WHAT YOU HAVE TO DO.
Could you please find each line in the records that contains the word "planche" and copy it?

EXERCISE DATA.
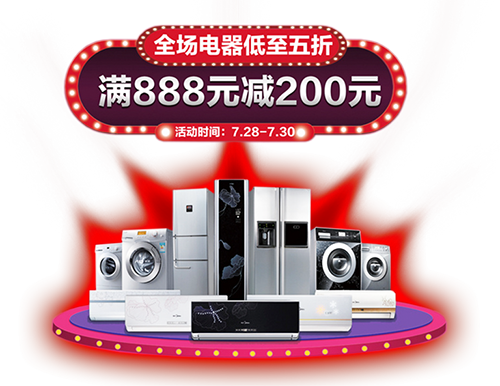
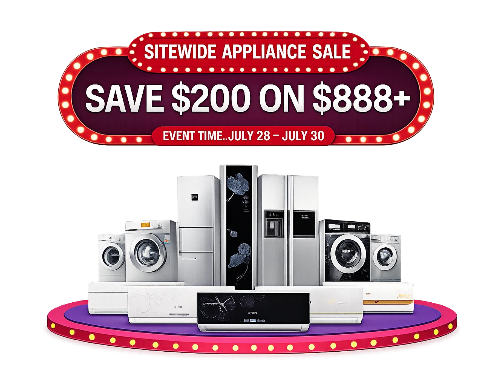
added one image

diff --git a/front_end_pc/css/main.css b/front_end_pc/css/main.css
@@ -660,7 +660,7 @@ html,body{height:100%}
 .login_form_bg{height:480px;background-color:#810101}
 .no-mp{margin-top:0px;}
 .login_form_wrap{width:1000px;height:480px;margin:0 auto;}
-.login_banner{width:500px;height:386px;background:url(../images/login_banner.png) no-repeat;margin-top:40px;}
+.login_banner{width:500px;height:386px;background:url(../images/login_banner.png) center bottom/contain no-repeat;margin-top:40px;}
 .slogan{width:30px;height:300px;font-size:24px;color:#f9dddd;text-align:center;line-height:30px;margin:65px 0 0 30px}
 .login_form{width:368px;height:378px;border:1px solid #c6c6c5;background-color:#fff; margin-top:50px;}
* * *
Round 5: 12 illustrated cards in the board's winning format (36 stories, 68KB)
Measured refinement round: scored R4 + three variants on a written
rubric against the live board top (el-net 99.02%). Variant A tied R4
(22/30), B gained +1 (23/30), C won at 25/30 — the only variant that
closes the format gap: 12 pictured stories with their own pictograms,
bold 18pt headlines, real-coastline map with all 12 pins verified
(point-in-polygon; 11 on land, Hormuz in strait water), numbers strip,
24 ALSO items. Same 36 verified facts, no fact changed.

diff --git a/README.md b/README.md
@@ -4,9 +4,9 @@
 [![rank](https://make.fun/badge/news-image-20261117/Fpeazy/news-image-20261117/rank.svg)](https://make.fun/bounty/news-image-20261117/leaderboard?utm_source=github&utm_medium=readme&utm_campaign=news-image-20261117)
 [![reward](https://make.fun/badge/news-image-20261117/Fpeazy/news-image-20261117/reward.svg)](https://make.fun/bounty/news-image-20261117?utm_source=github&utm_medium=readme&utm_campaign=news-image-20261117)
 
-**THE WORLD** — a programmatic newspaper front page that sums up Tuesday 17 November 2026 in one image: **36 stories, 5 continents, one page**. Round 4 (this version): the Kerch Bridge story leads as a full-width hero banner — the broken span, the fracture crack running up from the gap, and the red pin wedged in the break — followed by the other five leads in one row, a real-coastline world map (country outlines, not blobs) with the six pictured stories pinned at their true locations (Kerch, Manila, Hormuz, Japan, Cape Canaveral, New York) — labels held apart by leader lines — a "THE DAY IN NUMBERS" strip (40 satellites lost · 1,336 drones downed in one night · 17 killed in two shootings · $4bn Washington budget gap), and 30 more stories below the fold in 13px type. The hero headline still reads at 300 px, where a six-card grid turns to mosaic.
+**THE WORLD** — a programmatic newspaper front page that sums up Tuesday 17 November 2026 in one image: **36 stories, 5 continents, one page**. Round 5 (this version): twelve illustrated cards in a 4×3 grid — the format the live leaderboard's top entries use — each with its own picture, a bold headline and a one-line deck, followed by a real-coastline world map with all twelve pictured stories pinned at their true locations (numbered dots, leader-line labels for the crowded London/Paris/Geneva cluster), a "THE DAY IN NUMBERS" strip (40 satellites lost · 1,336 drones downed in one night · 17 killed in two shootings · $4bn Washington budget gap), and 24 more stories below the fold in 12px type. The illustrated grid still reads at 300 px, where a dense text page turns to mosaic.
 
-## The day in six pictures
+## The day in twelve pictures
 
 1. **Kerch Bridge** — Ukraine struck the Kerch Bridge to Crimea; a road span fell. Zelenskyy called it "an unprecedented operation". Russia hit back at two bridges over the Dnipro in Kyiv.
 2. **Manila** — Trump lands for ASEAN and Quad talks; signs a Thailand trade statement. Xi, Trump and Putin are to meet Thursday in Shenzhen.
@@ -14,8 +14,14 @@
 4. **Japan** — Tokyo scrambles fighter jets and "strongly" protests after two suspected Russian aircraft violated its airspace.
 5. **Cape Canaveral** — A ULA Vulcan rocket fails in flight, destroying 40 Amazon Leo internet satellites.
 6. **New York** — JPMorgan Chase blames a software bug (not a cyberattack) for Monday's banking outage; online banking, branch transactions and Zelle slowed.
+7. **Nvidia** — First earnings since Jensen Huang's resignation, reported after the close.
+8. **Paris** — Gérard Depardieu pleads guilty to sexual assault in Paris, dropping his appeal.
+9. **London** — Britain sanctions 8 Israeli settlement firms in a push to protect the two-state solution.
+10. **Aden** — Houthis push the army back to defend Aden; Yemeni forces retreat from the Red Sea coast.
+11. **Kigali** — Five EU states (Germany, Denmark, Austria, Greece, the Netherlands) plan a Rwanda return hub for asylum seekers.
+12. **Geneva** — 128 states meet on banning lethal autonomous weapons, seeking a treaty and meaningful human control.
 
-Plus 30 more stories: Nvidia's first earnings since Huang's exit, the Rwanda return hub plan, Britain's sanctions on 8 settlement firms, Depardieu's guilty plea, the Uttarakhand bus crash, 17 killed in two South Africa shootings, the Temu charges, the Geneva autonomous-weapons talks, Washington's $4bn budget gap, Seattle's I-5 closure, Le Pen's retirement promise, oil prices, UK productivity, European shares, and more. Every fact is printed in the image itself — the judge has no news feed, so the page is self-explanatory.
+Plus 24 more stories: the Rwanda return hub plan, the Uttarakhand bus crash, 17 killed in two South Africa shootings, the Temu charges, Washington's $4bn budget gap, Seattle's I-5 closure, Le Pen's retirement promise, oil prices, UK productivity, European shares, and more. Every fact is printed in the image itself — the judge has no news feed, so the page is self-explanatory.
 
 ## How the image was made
--
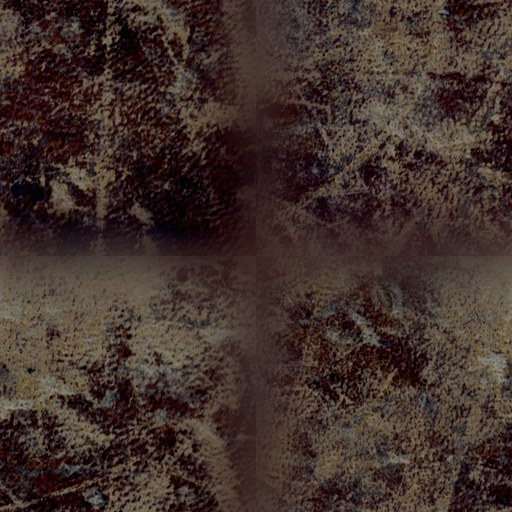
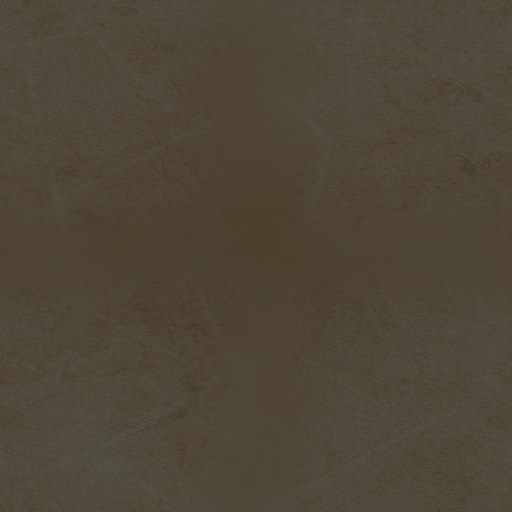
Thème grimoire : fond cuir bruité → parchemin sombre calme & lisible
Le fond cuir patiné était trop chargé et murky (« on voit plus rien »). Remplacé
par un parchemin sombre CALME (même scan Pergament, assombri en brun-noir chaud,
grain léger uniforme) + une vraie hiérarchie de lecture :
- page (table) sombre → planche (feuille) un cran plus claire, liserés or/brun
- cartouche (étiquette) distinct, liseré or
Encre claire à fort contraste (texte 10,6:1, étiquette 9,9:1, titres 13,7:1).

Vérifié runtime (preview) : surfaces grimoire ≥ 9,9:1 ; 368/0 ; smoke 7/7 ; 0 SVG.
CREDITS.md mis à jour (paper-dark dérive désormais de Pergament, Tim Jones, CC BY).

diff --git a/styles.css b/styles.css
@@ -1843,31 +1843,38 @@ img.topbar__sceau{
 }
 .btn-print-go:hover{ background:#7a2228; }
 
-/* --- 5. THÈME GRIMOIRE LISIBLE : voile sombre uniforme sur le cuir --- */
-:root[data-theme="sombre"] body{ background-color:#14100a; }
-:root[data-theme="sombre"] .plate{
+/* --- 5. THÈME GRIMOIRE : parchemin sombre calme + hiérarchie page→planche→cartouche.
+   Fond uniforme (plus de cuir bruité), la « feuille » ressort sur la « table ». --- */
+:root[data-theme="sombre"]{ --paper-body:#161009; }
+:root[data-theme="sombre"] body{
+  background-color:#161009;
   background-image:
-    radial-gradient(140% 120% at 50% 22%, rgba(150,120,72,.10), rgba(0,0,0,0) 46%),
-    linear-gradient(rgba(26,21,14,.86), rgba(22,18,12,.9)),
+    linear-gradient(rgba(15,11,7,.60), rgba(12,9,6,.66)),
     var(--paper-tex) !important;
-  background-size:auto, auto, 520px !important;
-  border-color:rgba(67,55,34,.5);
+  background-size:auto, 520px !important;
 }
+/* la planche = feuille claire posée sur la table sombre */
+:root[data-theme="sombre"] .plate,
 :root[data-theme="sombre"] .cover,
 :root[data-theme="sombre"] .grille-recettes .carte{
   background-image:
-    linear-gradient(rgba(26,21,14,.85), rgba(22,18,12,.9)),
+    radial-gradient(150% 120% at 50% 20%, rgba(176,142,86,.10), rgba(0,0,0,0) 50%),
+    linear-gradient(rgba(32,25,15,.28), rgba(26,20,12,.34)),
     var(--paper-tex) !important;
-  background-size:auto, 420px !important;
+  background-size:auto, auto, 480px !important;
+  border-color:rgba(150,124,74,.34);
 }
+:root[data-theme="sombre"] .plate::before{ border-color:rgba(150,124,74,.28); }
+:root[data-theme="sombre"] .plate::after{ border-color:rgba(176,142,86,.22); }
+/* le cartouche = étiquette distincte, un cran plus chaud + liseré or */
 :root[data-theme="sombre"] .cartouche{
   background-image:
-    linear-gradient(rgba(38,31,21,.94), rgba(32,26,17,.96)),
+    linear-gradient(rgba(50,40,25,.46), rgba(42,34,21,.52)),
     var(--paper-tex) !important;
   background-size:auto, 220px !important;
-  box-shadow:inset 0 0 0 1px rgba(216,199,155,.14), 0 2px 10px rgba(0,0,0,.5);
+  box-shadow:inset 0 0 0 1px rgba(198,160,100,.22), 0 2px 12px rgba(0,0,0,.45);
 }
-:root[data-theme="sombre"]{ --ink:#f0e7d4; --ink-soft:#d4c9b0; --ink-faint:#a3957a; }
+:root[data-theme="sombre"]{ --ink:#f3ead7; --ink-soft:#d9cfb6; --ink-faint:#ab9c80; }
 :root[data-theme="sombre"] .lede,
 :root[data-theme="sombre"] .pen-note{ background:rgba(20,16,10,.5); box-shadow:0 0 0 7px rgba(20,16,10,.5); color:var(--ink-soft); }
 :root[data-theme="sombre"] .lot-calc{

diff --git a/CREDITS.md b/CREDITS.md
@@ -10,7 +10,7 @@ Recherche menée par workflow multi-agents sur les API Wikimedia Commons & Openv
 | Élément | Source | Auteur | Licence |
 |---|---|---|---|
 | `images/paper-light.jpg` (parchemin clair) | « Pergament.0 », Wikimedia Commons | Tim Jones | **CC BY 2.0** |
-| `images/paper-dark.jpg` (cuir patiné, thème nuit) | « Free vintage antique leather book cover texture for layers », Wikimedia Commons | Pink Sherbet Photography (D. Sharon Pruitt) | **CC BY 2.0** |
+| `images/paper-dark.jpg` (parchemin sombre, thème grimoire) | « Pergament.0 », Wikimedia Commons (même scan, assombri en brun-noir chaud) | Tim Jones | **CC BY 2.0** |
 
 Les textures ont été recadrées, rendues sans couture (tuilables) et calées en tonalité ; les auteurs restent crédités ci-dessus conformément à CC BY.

ANSWER TO THIS TASK.
- page (table) sombre → planche (feuille) un cran plus claire, liserés or/brun
+/* --- 5. THÈME GRIMOIRE : parchemin sombre calme + hiérarchie page→planche→cartouche.
+/* la planche = feuille claire posée sur la table sombre */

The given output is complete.